• **WORK REQUIRED**:
For each line in the records that contains "directly", make a copy.

*-*-*

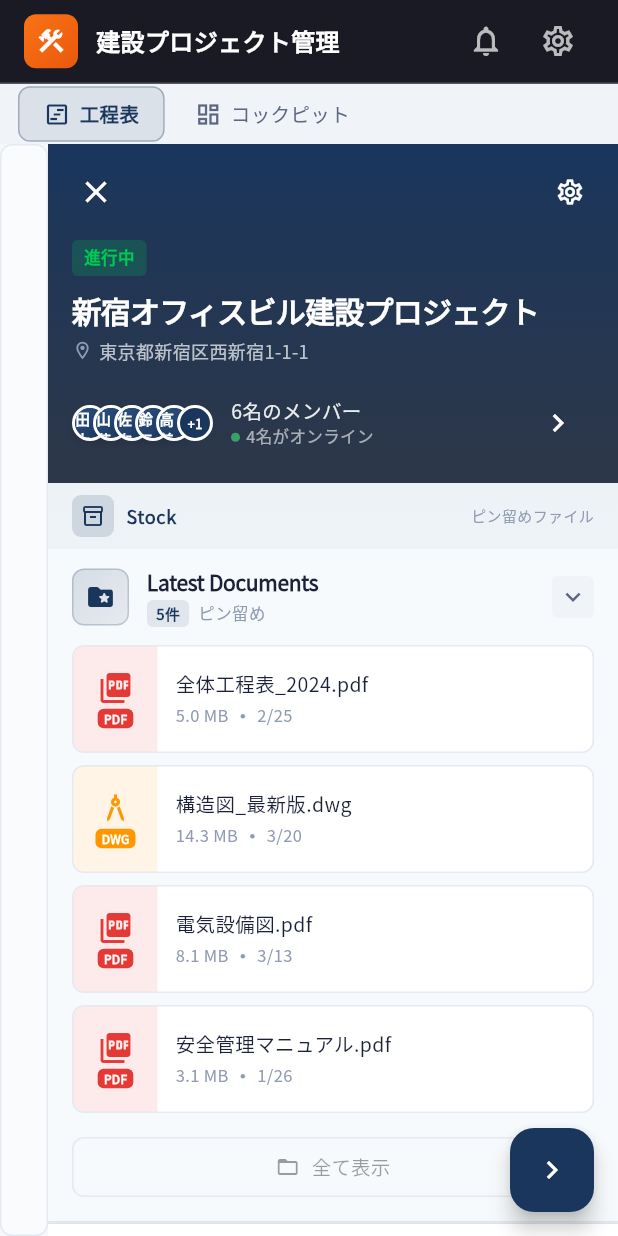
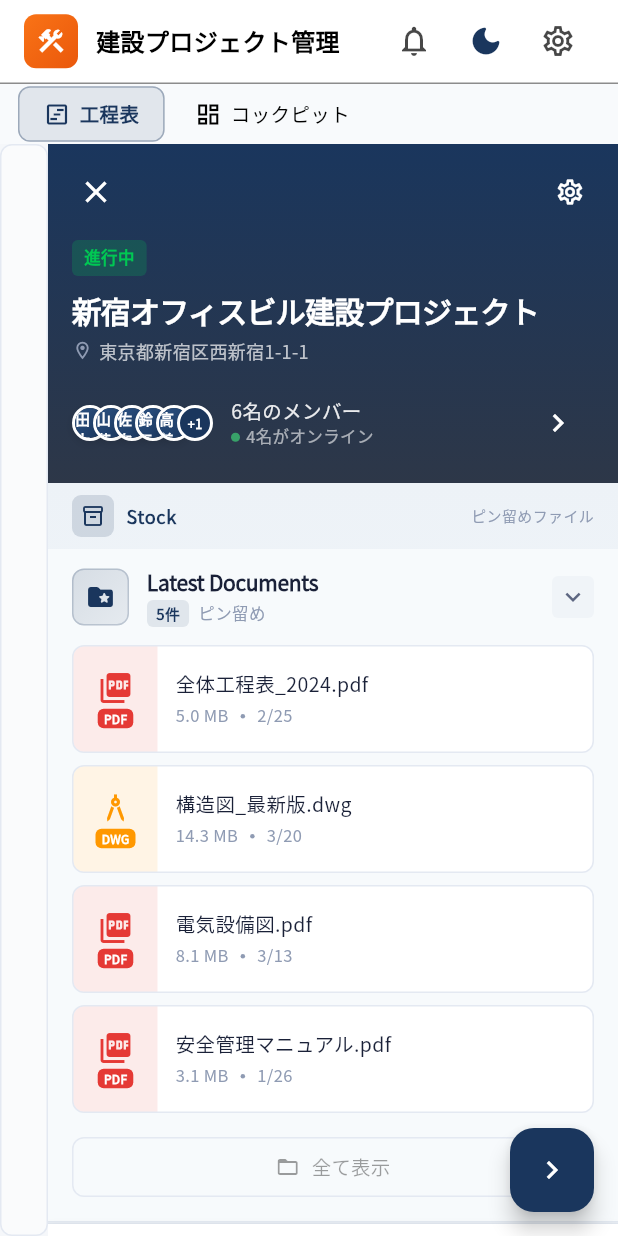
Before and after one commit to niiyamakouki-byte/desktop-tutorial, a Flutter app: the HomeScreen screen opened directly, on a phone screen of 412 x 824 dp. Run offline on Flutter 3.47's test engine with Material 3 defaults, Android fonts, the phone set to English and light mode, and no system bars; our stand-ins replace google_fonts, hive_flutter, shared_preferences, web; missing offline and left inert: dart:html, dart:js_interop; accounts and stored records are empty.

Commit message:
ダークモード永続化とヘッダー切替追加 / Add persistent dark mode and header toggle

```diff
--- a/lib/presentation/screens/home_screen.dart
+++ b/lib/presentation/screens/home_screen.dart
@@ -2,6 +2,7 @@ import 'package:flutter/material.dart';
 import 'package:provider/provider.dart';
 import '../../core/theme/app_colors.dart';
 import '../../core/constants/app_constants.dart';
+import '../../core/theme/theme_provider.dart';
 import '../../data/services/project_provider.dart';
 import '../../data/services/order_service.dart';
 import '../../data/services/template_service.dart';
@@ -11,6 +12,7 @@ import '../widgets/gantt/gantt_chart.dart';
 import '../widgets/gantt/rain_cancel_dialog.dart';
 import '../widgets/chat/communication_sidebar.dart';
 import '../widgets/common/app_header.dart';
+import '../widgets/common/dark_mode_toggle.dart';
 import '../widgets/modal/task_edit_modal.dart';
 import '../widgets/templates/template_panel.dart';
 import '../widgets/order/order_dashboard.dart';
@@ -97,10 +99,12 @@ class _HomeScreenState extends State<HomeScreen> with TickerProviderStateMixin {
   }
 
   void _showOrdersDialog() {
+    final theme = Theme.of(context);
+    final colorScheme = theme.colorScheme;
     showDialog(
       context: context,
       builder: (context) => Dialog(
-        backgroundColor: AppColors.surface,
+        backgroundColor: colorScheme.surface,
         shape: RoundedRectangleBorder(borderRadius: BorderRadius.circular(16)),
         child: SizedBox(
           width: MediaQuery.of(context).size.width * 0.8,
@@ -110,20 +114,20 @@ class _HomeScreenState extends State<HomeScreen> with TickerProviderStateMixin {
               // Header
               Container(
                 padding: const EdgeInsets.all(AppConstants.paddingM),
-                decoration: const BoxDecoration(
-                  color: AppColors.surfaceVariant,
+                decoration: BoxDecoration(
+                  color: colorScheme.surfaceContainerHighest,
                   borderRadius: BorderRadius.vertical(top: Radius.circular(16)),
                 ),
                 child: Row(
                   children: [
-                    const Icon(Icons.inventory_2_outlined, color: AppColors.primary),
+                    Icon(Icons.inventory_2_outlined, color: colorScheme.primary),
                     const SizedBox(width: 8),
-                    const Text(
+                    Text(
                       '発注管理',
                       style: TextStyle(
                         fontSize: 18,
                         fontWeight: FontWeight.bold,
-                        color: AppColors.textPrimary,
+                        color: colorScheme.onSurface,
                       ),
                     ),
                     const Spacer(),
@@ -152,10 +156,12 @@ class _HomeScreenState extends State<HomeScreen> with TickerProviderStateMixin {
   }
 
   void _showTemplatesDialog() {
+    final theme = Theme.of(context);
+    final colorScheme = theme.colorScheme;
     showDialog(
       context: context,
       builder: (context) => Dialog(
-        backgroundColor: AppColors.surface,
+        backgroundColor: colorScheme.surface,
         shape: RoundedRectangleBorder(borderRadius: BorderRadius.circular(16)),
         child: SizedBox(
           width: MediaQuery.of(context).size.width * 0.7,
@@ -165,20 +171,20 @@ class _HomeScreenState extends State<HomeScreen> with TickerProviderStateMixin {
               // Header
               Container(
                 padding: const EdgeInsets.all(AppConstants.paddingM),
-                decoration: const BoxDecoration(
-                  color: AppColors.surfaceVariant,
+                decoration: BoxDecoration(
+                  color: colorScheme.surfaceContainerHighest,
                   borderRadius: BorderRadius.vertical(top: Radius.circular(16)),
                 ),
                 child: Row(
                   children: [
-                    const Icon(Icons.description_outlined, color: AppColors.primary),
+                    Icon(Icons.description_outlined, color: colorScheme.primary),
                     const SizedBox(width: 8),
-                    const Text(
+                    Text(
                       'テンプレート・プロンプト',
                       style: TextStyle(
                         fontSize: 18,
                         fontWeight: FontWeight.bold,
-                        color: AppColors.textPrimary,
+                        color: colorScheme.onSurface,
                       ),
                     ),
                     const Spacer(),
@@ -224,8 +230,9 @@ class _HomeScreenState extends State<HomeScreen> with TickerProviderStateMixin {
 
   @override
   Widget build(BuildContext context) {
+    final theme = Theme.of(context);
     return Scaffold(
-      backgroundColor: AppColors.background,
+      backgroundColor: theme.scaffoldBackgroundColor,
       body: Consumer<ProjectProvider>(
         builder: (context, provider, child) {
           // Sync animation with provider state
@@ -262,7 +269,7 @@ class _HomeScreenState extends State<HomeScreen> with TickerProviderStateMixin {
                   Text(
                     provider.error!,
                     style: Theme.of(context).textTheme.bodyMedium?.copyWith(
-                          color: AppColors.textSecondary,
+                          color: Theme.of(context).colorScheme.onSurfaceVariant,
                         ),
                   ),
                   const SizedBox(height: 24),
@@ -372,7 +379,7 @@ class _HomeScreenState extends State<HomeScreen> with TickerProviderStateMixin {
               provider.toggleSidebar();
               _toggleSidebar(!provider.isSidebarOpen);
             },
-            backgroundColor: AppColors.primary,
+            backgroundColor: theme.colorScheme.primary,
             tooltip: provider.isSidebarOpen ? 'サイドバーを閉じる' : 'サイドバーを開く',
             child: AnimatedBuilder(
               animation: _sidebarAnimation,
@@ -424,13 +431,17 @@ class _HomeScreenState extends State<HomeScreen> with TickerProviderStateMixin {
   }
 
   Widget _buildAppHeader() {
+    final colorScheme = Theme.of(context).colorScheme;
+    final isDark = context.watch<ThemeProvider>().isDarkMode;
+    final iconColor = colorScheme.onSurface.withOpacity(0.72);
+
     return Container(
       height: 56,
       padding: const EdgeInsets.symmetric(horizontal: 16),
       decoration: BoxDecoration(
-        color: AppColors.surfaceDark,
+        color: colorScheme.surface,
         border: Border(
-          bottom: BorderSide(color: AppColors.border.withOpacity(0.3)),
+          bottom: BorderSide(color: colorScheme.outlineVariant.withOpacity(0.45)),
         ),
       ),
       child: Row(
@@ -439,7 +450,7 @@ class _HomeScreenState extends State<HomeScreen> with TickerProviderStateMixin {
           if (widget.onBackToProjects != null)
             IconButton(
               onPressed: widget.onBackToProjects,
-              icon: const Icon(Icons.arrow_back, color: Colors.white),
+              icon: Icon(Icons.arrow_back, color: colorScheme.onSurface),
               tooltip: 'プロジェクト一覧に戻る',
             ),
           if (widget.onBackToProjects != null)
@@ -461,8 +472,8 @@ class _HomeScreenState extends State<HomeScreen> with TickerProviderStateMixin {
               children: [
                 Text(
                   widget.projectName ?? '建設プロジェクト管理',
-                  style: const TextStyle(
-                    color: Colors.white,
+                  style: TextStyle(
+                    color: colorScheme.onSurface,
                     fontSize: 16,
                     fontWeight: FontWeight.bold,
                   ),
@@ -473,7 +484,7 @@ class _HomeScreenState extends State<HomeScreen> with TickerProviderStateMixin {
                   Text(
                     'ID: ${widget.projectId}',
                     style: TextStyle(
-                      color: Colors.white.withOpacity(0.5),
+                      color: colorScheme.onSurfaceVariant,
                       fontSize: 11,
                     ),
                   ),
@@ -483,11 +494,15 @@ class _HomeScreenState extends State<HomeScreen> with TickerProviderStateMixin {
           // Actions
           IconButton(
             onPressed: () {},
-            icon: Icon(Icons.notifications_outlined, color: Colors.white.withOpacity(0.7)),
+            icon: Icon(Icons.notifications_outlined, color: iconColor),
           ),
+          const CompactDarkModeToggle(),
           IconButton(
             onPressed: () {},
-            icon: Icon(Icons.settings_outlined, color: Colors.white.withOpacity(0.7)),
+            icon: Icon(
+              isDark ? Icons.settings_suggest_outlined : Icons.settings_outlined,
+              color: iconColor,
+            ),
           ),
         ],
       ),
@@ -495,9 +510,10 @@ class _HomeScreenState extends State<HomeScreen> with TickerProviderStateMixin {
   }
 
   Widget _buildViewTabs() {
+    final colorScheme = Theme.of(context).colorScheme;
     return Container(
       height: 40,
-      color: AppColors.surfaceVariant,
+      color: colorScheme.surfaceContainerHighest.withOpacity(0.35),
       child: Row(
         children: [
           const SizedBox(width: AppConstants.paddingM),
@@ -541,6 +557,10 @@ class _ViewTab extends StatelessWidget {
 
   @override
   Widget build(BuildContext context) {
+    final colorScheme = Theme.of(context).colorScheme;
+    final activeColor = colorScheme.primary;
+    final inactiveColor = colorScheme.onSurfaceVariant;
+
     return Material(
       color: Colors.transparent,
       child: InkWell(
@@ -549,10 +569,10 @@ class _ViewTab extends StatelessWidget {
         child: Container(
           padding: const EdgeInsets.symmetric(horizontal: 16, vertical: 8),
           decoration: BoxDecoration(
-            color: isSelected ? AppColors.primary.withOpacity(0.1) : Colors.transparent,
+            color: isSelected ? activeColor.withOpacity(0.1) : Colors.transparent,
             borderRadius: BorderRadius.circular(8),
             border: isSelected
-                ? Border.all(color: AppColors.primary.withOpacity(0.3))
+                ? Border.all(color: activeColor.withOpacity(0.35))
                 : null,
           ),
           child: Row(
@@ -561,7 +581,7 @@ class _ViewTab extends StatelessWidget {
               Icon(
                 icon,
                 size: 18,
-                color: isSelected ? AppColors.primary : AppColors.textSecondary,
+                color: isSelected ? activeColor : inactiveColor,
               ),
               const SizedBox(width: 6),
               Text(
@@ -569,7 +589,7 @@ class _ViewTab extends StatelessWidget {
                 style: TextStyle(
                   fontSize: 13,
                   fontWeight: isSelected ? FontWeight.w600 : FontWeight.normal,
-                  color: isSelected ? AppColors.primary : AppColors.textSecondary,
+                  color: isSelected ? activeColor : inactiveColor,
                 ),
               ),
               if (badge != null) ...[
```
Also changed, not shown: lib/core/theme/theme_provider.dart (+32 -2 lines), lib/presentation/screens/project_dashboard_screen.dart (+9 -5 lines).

*-*-*

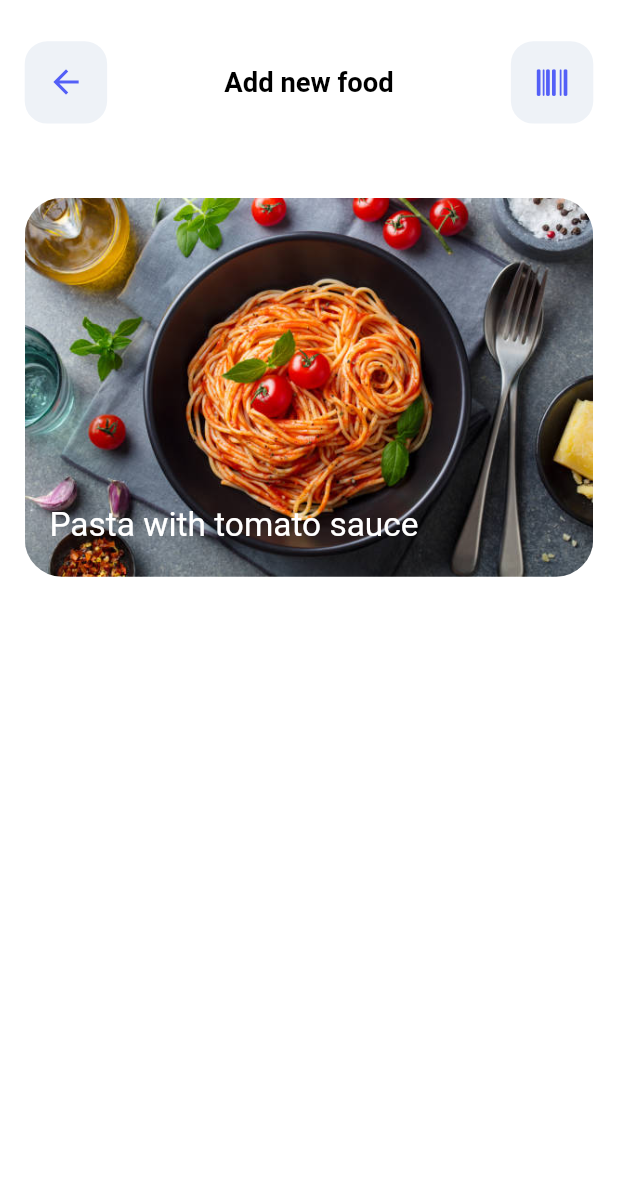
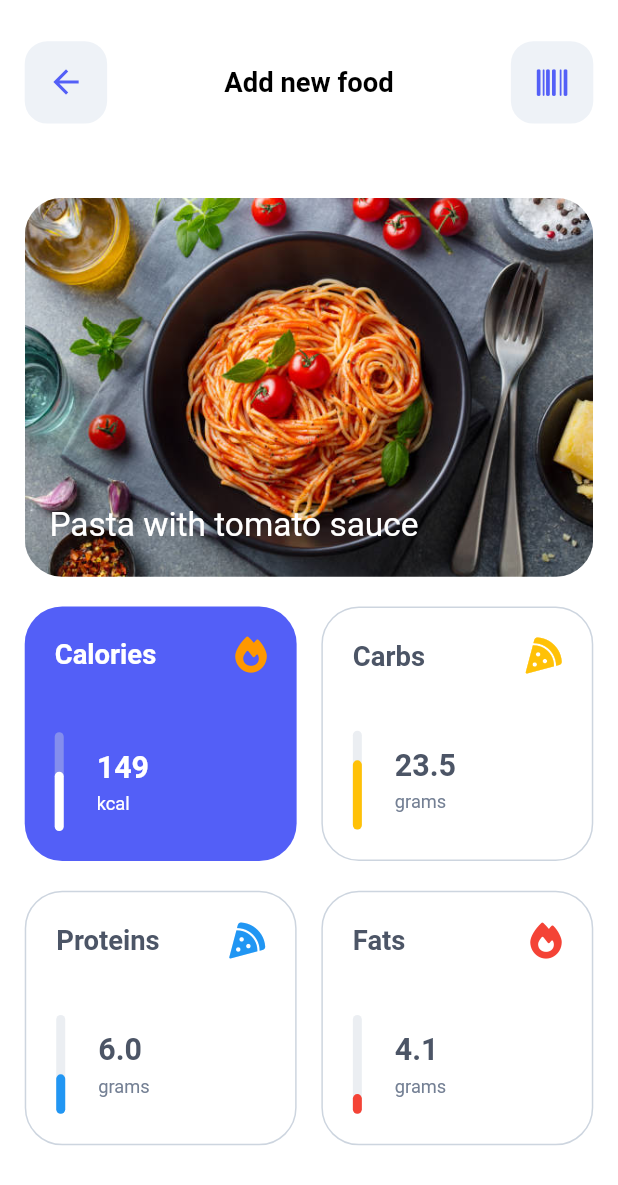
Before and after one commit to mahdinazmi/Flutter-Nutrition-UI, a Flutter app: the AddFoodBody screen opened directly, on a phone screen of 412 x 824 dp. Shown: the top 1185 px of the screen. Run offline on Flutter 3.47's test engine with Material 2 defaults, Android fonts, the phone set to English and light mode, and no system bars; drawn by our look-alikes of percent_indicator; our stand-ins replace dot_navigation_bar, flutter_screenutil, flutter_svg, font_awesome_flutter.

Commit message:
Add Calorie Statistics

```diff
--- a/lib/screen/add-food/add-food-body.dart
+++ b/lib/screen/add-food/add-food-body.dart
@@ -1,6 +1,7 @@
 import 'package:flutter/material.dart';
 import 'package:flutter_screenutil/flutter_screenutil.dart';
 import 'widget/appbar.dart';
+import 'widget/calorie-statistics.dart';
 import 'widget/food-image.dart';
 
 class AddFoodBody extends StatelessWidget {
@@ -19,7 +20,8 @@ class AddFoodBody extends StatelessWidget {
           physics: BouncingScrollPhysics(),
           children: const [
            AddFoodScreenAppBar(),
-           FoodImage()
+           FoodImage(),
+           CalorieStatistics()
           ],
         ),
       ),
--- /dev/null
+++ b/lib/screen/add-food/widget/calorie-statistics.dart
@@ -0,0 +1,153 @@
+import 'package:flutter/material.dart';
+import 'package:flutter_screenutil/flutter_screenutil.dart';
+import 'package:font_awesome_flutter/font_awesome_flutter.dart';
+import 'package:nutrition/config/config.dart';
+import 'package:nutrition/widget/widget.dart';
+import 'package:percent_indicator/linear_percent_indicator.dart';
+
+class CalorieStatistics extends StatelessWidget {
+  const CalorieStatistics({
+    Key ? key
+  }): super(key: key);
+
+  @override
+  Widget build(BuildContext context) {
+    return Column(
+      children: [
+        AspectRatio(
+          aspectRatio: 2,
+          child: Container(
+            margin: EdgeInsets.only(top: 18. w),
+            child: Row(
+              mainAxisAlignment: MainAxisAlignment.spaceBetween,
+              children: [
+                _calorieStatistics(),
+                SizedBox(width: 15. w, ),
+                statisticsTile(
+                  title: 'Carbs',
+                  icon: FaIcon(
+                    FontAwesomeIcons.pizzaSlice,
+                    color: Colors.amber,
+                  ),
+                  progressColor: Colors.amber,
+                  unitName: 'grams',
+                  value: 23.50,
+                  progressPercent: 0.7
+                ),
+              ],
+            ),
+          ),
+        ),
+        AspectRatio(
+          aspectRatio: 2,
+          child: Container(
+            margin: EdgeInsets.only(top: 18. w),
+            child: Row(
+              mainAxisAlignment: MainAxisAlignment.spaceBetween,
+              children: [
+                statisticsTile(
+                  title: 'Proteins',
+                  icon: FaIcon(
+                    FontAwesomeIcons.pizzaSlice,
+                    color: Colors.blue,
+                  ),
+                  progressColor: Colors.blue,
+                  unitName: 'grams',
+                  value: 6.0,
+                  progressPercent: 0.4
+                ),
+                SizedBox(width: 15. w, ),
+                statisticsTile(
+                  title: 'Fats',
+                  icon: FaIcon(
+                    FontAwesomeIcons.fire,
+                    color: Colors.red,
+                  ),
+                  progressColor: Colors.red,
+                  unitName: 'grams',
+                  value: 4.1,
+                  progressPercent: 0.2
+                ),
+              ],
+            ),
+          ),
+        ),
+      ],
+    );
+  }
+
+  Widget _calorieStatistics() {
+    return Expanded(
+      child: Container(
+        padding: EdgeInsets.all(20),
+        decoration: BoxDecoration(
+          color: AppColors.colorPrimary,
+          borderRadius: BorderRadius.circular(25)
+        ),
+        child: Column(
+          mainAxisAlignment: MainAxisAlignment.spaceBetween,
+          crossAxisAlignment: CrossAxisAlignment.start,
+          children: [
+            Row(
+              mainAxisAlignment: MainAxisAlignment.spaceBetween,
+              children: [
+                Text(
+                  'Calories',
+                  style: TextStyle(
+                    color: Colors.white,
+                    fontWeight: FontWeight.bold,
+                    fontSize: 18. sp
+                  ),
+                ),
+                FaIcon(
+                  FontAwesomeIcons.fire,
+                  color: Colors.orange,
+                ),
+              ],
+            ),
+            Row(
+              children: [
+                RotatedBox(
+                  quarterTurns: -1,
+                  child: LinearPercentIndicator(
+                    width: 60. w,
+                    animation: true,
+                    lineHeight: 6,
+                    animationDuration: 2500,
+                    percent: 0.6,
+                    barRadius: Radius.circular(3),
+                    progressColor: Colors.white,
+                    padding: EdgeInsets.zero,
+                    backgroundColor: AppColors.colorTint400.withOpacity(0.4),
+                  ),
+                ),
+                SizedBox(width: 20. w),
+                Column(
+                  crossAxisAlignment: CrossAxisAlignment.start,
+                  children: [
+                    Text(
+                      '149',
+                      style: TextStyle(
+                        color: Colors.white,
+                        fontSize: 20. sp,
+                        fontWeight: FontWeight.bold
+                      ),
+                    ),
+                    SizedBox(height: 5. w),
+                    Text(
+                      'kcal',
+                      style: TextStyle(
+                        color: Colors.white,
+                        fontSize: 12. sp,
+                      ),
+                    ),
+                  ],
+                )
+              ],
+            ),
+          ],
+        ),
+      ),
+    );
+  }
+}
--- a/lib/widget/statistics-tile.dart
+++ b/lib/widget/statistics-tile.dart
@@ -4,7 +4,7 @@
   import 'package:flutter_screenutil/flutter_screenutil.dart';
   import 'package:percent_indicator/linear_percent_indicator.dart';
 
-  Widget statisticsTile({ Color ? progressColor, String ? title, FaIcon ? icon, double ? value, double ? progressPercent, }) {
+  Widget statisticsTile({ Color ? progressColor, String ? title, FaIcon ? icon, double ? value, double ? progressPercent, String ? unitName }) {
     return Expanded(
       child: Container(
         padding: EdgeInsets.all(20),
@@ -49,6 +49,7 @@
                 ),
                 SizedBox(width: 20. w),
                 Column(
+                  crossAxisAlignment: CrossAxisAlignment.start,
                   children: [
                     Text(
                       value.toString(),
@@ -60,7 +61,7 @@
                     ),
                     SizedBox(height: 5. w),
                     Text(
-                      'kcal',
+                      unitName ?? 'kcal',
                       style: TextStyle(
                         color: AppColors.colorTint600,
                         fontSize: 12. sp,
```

*-*-*

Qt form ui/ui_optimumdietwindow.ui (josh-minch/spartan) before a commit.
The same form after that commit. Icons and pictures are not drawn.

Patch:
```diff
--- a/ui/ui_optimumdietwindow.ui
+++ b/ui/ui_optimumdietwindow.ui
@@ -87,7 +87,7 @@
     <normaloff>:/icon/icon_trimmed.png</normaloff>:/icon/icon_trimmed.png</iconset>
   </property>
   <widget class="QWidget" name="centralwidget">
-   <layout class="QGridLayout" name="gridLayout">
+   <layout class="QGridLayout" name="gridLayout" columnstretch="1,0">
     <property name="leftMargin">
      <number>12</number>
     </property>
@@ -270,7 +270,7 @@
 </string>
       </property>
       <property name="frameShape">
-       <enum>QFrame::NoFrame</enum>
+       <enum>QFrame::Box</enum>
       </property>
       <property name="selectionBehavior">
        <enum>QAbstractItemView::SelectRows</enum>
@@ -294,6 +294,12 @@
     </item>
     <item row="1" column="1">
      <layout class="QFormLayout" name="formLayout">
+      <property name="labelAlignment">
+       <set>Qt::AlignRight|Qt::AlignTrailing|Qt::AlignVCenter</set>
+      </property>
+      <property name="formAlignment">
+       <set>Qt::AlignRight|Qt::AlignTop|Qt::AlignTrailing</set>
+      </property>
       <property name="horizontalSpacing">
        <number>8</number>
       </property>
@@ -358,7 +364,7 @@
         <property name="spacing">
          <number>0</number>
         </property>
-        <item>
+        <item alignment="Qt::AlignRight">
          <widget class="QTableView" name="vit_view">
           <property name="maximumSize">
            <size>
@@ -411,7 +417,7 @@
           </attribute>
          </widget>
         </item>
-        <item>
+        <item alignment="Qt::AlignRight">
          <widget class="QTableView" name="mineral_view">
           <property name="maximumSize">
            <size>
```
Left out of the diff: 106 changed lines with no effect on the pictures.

*-*-*

• **RESPONSE TO THIS TASK**:
Before and after one commit to niiyamakouki-byte/desktop-tutorial, a Flutter app: the HomeScreen screen opened directly, on a phone screen of 412 x 824 dp. Run offline on Flutter 3.47's test engine with Material 3 defaults, Android fonts, the phone set to English and light mode, and no system bars; our stand-ins replace google_fonts, hive_flutter, shared_preferences, web; missing offline and left inert: dart:html, dart:js_interop; accounts and stored records are empty.
Before and after one commit to mahdinazmi/Flutter-Nutrition-UI, a Flutter app: the AddFoodBody screen opened directly, on a phone screen of 412 x 824 dp. Shown: the top 1185 px of the screen. Run offline on Flutter 3.47's test engine with Material 2 defaults, Android fonts, the phone set to English and light mode, and no system bars; drawn by our look-alikes of percent_indicator; our stand-ins replace dot_navigation_bar, flutter_screenutil, flutter_svg, font_awesome_flutter.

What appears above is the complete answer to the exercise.